Videos

Media Appearances

Corporate Largesse

  • AusCERT 2012 conference organisers and sponsors paid for various meals and drinks, but I didn’t keep track of that. While that means I can’t disclose who paid, it also means I can’t be influenced because I can’t remember who’s meant to be doing the influencing. Complete market failure, that.

The Week Ahead

There’s a couple of days of intense writing and production ahead. At the very least there’s two or three articles about AusCERT 2012 and the Patch Monday podcast. Then there’s a piece to do for CSO Online, and one for Technology Spectator.

I should be returning to Wentworth Falls this evening, but I plan to be back on Wednesday night to go to a paintball session with Eugene Kaspersky and other journalists. That could be weird. And I’ll probably be in Sydney again at the end of the week, but that hasn’t been planned out yet.

Elsewhere

Most of my day-to-day observations are on my high-volume Twitter stream, and random photos and other observations turn up on my Posterous stream (or they used to before my phone camera got a bit too scratched up) and via Instagram. The photos also appear on Flickr, where I eventually add geolocation data and tags. Yes, I should probably update this stock paragraph to match the current reality.

[Photo: Airbus A320-232 VH-VGY at Gold Coast airport, the aircraft I traveled in on Saturday. Check out the complete history of VH-VGY at FlightAware.]

[Update 26 May 2012: Links added to last weekend’s audio recordings, added earlier today as separate blog posts. Update 3 June 2012: Link added to Tom Davey’s radio report.]

Weekly Wrap 101: Codeine and counter-surveillance

My week from Monday 7 to Sunday 13 May 2012 was less productive than it might have been thanks to my shoulder being “out” for a few days, resulting in severe pain. No, I don’t mean I have a gay shoulder. I mean that a rib wasn’t seated properly.

The shoulder was repaired on Wednesday and is now slowly getting better, thank you.
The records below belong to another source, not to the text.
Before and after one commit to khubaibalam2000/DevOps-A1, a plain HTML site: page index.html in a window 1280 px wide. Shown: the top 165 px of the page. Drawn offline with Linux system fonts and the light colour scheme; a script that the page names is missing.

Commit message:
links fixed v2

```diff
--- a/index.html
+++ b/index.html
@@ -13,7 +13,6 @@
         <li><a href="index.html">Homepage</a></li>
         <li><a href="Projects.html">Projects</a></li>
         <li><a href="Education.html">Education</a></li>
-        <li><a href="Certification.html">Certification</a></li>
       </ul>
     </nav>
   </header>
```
But despite the pain and the codeine haze, I did get a little work done.

Podcasts

  • Patch Monday episode 137, “Removing the anonymity from Anonymous”. A conversation about the tactics of Anonymous, LulzSec and other hacktivists with Israeli information security researcher Tal Be’ery, web security research team leader at Imperva’s Application Defense Center (ADC), where he leads efforts to capture and analyse hacking data.

Articles
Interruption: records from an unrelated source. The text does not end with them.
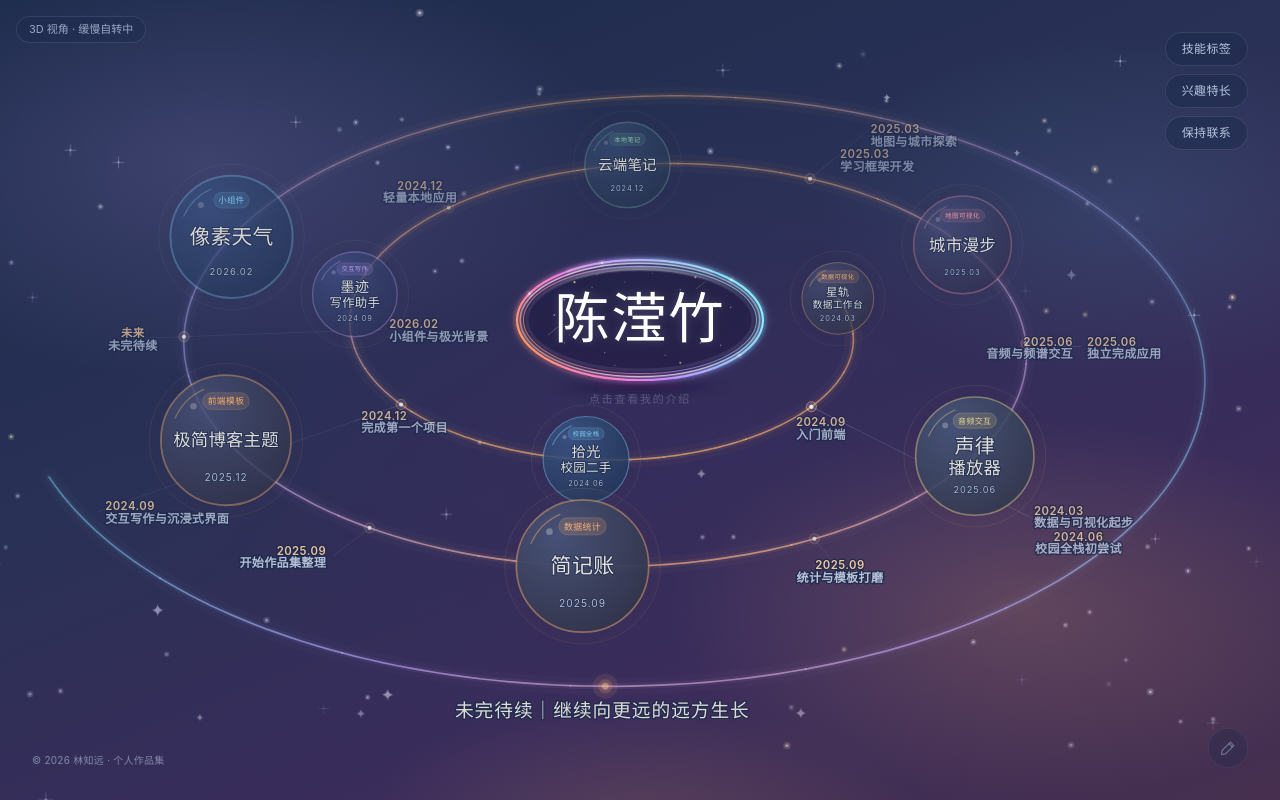
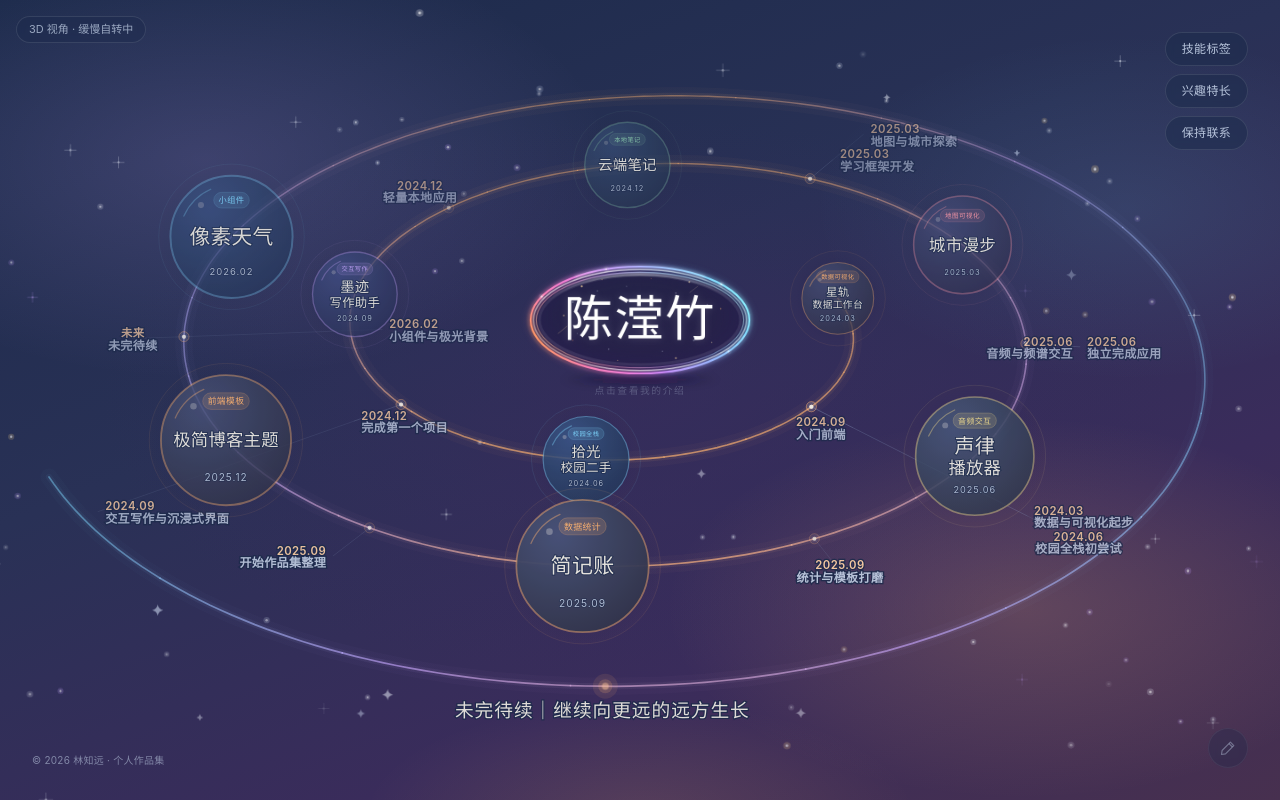
Before and after one commit to cyz985/personal-website, a React (Vite) app: page / in a window 1280 px wide. Built offline with nearby package versions, Linux system fonts and the light colour scheme; a web font is replaced by a local one.

Commit message:
feat: 中心圆整体新增随视口等比缩放，文字与留白同步

```diff
--- a/src/components/CenterCore.tsx
+++ b/src/components/CenterCore.tsx
@@ -5,12 +5,13 @@
  *         外层柔光 + 内层细流光 + 白色折射芯线，连续不断，没有分段霓虹感
  * - 立体：顶部折射高光、内侧回光、底部柔和投影，悬浮的厚玻璃质感
  * - 环内：半透深色底 + 细碎微弱星点
- * - 文字：飘逸的行书（Ma Shan Zheng），暖白带细金光泽，居中
+ * - 文字：毛笔行书（Ma Shan Zheng），纯白、水平端正，居中
  * - 点击跳转到个人介绍页面；hover 保留柔和高亮
- * 全部由 SVG 几何绘制，不使用 CSS 3D 变换，文字始终矢量清晰
+ * - 响应式：整体以视口为基准等比缩放，椭圆/装饰/文字/小字统一同一系数
+ * 光环与文字均为矢量绘制，缩放后依旧清晰
  */
 
-import { useRef } from 'react'
+import { useEffect, useRef, useState } from 'react'
 
 interface CenterCoreProps {
   /** 无障碍标签 */
@@ -26,6 +27,11 @@ interface CenterCoreProps {
 /** 载体尺寸（像素）：横向椭圆，宽高比约 2:1 */
 const W = 252
 const H = 126
+/** 等比缩放的基准视口与上下限：保证文字贴边/椭圆压轨道都不会发生 */
+const BASE_W = 1440
+const BASE_H = 900
+const MIN_SCALE = 0.62
+const MAX_SCALE = 1.18
 const CX = W / 2
 const CY = H / 2
 /** 主描边半径（留出外发光溢出的余量） */
@@ -62,9 +68,29 @@ const INNER_STARS: [number, number, number, number][] = [
 export default function CenterCore({ ariaLabel, hint, name, onOpen }: CenterCoreProps) {
   /** 按下位置：拖拽超过阈值时不视为点击 */
   const pressRef = useRef<{ x: number; y: number } | null>(null)
+  /** 整体等比缩放系数：随视口大小同步变化，椭圆/文字/小字一起缩放 */
+  const [scale, setScale] = useState(1)
+
+  useEffect(() => {
+    const updateScale = () => {
+      const s = Math.min(window.innerWidth / BASE_W, window.innerHeight / BASE_H)
+      setScale(Math.min(MAX_SCALE, Math.max(MIN_SCALE, s)))
+    }
+    updateScale()
+    window.addEventListener('resize', updateScale)
+    return () => window.removeEventListener('resize', updateScale)
+  }, [])
 
   return (
-    <div className="relative" style={{ width: W, height: H }}>
+    <div
+      className="relative"
+      style={{
+        width: W,
+        height: H,
+        transform: `scale(${scale.toFixed(3)})`,
+        transformOrigin: 'center center',
+      }}
+    >
       {/* 只有椭圆范围内可点击，椭圆外不响应 */}
       <button
         type="button"
```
Media Appearances

Corporate Largesse

None.

The Week Ahead

The current plan? A day of writing at Wentworth Falls on Monday. A day of travelling on Tuesday, taking the train to Sydney and then flying to the Gold Coast. Once there I’ll be covering the AusCERT 2012 information security conference for ZDNet Australia, flying back to Sydney on Saturday afternoon.

On Sunday afternoon I’m speaking about the total surveillance society at the Sydney Writers Festival.

Elsewhere

Most of my day-to-day observations are on my high-volume Twitter stream, and random photos and other observations turn up on my Posterous stream (or they used to before my phone camera got a bit too scratched up). The photos also appear on Flickr, where I eventually add geolocation data and tags. Yes, I should probably update this stock paragraph to match the current reality.

[Photo: Fuckin' art, innit, taken at the Hotel InterContinental, Sydney, on Saturday 12 May 2012.]